**Data:**
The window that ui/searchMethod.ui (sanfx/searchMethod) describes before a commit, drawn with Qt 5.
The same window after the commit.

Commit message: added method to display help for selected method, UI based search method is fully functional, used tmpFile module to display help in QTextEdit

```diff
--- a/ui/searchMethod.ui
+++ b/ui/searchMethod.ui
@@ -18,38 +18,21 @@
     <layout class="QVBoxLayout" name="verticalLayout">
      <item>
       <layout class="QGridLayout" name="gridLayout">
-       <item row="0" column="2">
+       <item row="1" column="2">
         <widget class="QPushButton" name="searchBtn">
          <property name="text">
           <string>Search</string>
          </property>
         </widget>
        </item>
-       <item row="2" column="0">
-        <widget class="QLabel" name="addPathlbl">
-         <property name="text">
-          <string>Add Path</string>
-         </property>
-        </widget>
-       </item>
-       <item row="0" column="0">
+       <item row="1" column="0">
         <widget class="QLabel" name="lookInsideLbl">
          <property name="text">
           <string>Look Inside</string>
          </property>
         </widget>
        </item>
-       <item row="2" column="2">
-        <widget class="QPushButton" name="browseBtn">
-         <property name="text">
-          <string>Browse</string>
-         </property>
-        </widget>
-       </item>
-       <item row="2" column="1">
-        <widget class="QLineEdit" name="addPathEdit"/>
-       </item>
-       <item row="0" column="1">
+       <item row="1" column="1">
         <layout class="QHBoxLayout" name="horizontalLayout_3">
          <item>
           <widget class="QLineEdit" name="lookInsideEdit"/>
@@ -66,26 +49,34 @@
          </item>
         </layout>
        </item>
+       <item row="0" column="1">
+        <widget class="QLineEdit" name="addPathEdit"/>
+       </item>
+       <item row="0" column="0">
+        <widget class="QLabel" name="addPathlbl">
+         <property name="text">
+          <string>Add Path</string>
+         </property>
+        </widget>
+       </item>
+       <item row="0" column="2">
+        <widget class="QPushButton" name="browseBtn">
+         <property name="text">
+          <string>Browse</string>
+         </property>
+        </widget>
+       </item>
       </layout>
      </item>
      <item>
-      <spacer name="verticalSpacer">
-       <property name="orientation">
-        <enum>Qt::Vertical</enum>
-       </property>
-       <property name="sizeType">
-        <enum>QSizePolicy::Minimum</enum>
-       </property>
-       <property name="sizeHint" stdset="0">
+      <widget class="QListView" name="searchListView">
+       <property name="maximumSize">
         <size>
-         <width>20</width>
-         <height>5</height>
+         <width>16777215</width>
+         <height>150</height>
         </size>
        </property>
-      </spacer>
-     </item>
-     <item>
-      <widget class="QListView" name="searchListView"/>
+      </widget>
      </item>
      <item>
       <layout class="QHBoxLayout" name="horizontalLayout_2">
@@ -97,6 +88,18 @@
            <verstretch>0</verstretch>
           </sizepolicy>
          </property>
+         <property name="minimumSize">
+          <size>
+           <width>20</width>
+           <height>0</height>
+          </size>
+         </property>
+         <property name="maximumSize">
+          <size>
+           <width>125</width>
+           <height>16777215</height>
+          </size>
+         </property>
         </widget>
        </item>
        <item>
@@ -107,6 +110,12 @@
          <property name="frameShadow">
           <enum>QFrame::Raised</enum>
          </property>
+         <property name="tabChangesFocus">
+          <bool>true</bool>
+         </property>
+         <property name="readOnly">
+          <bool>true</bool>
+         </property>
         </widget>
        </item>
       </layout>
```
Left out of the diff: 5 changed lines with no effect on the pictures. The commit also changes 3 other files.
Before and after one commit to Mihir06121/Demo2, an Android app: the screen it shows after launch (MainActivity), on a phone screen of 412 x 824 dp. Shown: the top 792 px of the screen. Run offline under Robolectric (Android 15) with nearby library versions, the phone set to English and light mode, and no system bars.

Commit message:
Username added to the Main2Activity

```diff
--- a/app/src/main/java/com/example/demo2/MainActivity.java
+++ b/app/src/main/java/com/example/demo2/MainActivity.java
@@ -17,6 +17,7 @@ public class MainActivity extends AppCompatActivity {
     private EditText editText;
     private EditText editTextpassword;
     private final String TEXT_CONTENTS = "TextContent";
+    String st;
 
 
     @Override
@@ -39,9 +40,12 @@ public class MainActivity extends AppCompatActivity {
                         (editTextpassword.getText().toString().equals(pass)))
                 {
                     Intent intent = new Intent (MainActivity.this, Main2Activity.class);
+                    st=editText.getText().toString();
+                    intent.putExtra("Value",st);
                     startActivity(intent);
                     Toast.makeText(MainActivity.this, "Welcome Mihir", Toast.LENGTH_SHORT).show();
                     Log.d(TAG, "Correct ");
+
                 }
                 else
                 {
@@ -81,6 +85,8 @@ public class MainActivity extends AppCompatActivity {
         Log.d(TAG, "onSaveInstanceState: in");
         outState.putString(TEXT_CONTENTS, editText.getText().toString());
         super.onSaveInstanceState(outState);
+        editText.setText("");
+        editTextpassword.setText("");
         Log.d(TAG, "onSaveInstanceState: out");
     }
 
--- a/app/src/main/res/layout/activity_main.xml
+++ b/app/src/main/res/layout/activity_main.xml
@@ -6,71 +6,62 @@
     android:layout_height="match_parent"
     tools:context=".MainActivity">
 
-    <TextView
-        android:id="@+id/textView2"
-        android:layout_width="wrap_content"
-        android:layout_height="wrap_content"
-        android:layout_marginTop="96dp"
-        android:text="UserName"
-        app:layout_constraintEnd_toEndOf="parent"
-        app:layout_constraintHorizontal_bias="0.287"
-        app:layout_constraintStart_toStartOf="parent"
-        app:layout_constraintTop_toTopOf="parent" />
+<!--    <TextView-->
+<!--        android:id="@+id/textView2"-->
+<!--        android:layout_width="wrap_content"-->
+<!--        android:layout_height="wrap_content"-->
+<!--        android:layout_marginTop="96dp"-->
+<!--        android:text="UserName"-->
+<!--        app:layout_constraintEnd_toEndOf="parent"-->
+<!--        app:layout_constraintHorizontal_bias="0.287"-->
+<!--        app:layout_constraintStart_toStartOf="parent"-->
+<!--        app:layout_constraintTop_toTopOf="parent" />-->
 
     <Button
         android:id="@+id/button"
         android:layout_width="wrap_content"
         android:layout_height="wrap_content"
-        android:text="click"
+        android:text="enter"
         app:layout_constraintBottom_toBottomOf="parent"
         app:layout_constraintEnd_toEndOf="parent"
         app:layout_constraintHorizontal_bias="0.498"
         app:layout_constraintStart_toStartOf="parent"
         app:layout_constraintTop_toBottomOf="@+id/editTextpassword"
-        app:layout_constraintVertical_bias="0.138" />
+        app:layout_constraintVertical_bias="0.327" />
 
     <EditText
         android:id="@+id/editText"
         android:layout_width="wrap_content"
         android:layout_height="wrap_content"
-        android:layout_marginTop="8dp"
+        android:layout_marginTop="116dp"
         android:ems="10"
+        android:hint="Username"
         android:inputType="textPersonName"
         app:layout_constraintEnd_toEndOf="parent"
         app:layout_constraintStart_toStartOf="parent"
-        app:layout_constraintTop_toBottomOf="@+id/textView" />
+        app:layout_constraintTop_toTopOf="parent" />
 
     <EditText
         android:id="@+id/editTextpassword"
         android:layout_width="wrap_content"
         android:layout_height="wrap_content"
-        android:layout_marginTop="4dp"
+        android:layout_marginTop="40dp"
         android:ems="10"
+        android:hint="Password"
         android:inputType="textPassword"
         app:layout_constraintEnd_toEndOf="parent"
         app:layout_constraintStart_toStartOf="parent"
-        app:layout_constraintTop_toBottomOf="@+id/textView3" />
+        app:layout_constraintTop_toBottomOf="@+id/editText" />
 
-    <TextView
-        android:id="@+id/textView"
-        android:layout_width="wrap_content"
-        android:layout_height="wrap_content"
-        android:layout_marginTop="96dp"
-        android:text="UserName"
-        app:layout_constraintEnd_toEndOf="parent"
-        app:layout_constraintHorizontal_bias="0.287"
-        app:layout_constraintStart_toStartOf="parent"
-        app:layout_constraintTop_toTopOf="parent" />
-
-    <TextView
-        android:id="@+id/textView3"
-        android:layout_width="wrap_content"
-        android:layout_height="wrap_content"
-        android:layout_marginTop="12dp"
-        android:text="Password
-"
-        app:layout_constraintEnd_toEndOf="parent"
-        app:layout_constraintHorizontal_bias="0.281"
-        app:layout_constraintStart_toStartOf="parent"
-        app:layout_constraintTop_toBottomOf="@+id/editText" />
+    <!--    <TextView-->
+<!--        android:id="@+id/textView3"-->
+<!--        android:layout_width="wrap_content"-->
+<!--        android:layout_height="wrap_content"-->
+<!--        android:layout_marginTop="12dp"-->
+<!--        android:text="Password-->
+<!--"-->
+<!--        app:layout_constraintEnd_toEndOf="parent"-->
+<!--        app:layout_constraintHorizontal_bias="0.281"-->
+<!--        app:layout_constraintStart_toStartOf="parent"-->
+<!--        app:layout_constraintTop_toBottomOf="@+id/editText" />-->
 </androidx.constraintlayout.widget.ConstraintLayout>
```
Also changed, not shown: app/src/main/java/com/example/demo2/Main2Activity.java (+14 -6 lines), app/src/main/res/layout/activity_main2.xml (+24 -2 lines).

**Your instructions:** Please output the exact lines of the records above, beginning with the first and stopping after the line that holds "The same window after the commit.", and nothing else.

**Completed exercise:**
The window that ui/searchMethod.ui (sanfx/searchMethod) describes before a commit, drawn with Qt 5.
The same window after the commit.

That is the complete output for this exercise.